Title: The Name She Gave Me
Author: Betty Culley
Publisher: Harper Teen, 2022
Format/Genre: Novel in verse
Themes: adoption, birth family, fostering, siblings, names, identity, Maine, novels in verse
Reviewed from an ARC
When Rynn was born, her birth mother named her Scheherazade. It’s one of the only things Rynn has from her. Now sixteen, Rynn and her adoptive parents live on a small garlic farm in central Maine. Rynn’s father is kind and gentle but oblivious to Rynn’s mother’s temper and coldness toward their daughter.
Rynn has longed to know her birth family for years. She can’t legally open her adoption records until she turns eighteen, but that won’t stop her from searching on her own. She finds out that though her birth mother has died, she has a younger sister—who’s in foster care two towns away. But if Rynn reconnects with her biological sister, it may drive her adoptive family apart for good. (publisher)
Why I like this book:
Written in spare yet lyrical verse from two points of view, though mainly from our protagonist, Rynn/Scheherazade, this is an easy yet punch read. Easy because of the beauty of the language, choice of poetic form and fabulous flow of the narrative. Punchy because of the deeply authentically emotional story about an adopted teenager exploring the meaning of family, friendship, and love in all its many forms.
All the characters are nuanced as is the bumpy reality of family life be that adoptive, fostered, or biological (or a mix). At sixteen, Rynn/Sherry wants to find her birth mother and sister, has a terrible relationship with her adoptive mother and a close one with her old adoptive father. After some initial stumbling blocks to her research she discovers her birth mother is dead but meets with her biological younger sister, who has landed with a fabulous foster family. I love that layers of healing come not just through connecting with a lost sibling and uncle/aunt etc but through other relationships with old and new friends, and a family she babysits for.
The author adds many layers to this journey of self discovery, with the importance of names and the rural Maine location, as well as the intricacies of a teen dealing with an emotionally abusive parent. Renn is a strong, smart, non-snarky character who navigates the complexities of all these relationships with courage. While not autobiographical, the author has drawn on her own childhood for much of the emotional truth of this narrative.
International Soundex Reunion Registry (ISSR). is one of the world’s largest and oldest free mutual consent adoption reunion registries.

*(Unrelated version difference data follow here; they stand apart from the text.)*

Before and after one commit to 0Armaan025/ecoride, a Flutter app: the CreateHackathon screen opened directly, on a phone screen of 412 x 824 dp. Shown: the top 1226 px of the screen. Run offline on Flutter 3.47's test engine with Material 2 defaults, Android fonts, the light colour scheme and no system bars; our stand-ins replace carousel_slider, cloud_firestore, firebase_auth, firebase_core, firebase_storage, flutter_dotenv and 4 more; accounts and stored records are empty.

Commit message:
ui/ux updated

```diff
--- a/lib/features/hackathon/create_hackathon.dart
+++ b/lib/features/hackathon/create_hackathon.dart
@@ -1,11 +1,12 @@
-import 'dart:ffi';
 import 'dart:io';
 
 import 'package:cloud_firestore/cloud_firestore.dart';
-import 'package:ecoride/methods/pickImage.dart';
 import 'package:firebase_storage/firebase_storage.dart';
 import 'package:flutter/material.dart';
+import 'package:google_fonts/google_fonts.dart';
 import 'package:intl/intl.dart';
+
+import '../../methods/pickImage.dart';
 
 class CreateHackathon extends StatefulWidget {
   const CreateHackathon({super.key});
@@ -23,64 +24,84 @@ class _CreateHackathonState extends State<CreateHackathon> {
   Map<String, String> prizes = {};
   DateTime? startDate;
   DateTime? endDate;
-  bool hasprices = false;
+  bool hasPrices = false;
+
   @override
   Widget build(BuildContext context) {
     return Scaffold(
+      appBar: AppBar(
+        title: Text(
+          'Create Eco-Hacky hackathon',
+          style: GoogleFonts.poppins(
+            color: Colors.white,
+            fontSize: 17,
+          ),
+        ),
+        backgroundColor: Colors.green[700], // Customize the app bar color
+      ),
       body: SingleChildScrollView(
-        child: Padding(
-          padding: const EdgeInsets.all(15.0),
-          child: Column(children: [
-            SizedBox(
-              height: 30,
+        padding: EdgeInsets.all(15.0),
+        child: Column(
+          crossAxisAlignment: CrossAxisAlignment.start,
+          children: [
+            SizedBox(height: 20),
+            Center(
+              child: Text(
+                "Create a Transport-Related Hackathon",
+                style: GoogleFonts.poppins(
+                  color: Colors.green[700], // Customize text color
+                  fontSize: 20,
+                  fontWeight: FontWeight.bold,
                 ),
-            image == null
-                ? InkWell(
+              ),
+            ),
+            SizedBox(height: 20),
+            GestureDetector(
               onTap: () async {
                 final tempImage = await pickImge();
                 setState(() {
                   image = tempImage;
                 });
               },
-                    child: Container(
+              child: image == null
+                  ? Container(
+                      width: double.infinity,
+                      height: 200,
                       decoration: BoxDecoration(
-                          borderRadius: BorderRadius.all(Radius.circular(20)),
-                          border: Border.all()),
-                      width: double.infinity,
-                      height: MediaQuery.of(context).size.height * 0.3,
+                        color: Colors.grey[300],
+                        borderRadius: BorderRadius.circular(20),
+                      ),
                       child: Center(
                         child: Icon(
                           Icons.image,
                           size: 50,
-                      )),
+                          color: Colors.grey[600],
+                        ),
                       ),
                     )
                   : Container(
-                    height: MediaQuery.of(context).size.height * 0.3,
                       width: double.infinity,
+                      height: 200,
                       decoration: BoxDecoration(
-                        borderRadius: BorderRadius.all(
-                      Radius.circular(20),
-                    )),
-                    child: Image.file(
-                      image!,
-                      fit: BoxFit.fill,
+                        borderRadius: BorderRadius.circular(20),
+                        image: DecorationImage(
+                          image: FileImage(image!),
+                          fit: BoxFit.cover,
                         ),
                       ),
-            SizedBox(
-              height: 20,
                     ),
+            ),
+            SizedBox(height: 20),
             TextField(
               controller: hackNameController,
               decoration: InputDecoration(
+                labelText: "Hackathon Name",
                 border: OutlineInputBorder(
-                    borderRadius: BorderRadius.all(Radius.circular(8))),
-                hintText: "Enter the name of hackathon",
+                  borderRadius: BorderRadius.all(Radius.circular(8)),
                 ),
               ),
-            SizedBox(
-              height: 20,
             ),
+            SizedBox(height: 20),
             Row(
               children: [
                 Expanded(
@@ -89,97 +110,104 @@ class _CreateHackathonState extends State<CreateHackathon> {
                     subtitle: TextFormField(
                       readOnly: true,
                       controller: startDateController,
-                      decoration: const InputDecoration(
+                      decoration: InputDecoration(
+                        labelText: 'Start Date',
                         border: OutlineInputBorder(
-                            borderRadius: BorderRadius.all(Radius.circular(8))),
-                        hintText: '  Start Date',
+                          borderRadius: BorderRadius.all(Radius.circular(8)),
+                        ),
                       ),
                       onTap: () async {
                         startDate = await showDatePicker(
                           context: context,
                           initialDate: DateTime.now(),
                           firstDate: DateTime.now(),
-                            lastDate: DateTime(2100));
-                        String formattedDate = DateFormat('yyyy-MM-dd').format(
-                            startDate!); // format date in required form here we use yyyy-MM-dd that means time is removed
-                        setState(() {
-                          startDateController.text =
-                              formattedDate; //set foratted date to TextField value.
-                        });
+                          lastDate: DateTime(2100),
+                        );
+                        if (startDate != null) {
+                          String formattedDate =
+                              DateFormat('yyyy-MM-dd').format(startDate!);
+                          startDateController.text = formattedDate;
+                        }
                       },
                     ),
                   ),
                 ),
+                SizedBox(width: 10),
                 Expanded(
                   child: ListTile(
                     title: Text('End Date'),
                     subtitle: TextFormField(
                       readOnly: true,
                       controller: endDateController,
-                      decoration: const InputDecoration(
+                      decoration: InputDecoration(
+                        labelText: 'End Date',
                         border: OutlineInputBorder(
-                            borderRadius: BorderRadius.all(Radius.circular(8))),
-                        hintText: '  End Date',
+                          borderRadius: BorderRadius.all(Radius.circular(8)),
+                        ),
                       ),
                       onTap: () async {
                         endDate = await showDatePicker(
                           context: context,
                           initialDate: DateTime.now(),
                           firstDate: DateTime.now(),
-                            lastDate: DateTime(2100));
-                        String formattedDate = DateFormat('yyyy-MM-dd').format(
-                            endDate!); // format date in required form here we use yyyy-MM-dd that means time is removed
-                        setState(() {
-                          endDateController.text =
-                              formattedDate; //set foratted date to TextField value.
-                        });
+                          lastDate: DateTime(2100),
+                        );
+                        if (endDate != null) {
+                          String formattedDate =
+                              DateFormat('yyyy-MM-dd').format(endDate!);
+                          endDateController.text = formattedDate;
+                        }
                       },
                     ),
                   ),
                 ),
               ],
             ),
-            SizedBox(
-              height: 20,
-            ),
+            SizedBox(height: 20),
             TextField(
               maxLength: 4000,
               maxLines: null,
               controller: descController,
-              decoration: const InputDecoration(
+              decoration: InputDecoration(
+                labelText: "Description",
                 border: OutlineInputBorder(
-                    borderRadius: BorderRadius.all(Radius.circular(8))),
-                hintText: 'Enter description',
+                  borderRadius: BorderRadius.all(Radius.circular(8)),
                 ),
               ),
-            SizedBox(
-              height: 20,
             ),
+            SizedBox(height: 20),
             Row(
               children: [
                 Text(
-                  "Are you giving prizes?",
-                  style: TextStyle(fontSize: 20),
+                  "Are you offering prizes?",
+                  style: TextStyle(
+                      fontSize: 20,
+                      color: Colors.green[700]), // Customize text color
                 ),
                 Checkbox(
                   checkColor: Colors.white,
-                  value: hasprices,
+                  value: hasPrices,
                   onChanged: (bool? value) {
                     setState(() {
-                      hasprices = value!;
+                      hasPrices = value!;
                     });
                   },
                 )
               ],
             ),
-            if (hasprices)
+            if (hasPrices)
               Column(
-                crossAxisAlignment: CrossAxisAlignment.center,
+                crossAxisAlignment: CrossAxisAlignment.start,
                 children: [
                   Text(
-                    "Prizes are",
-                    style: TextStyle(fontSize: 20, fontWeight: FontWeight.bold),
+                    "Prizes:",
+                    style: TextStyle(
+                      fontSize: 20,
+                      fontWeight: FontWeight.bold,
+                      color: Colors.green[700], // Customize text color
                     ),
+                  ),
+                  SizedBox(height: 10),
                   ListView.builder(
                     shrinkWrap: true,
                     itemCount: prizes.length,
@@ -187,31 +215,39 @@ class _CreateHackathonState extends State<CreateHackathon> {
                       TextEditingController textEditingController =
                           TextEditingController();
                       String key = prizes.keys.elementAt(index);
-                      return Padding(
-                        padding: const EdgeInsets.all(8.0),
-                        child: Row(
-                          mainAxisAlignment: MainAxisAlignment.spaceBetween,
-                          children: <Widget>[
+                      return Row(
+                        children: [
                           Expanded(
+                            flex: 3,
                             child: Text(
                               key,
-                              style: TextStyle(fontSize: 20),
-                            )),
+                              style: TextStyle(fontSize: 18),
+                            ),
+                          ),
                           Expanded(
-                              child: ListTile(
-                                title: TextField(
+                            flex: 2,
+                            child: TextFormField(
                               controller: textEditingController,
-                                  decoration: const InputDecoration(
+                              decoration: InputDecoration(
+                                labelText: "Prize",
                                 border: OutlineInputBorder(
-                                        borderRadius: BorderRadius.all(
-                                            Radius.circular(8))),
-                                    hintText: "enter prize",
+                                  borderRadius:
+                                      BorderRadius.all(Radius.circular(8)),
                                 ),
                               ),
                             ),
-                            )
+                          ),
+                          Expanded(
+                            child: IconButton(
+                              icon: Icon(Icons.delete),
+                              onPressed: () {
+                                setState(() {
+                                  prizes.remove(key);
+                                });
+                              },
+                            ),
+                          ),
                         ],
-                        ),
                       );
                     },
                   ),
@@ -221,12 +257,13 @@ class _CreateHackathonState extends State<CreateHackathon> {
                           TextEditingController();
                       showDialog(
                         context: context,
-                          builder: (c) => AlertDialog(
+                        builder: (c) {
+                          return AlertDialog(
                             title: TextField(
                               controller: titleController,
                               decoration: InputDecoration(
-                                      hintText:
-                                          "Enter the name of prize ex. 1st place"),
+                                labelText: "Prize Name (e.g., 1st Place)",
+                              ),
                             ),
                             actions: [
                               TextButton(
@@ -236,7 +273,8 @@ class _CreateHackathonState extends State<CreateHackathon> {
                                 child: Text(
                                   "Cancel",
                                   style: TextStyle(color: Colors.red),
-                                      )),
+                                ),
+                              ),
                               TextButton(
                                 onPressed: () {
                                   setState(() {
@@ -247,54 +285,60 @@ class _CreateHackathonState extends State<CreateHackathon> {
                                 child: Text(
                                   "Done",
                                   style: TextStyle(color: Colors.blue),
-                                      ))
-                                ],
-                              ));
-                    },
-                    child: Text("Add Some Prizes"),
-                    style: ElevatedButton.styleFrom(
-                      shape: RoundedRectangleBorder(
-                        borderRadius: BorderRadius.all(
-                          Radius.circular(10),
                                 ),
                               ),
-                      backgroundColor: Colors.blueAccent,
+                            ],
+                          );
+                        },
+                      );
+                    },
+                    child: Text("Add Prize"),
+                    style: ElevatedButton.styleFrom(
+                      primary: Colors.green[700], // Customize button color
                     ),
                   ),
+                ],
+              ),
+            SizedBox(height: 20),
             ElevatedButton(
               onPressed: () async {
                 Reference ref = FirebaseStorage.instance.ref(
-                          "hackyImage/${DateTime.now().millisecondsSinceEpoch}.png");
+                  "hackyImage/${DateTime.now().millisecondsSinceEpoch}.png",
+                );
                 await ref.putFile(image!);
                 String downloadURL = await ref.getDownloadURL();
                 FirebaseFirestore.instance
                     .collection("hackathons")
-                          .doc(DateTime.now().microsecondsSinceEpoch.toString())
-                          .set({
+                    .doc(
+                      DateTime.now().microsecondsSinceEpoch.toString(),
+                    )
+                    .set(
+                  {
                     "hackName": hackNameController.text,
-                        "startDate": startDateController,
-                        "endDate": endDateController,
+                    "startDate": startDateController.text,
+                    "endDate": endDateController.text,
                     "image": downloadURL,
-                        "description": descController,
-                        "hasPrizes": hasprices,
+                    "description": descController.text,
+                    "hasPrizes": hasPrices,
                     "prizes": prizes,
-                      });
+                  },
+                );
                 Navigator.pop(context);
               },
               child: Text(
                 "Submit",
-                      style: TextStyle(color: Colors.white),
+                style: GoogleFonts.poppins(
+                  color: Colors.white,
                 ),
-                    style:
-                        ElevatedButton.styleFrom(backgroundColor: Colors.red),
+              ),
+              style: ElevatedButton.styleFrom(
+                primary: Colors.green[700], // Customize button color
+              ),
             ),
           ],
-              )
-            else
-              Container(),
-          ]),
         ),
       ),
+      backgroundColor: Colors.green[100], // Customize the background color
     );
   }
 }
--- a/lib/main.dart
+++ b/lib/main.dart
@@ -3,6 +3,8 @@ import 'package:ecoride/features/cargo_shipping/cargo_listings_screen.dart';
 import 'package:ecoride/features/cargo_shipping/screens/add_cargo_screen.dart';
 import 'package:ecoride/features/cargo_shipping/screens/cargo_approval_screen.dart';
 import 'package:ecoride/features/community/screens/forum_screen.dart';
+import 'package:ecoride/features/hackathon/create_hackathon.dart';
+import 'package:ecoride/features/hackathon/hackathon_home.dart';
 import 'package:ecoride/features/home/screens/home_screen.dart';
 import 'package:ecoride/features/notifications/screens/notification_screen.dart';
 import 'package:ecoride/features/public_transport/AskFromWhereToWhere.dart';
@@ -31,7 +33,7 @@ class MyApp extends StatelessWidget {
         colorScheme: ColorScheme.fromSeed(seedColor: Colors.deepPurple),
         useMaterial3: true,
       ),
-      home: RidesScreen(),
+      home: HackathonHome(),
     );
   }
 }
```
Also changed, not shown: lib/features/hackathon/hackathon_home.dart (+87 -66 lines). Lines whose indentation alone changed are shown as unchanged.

Find My Family Adoption Reunion Registry is a registry for adoptees and birth families that are mutually searching for each other.
Click here to see if your state has an adoption registry.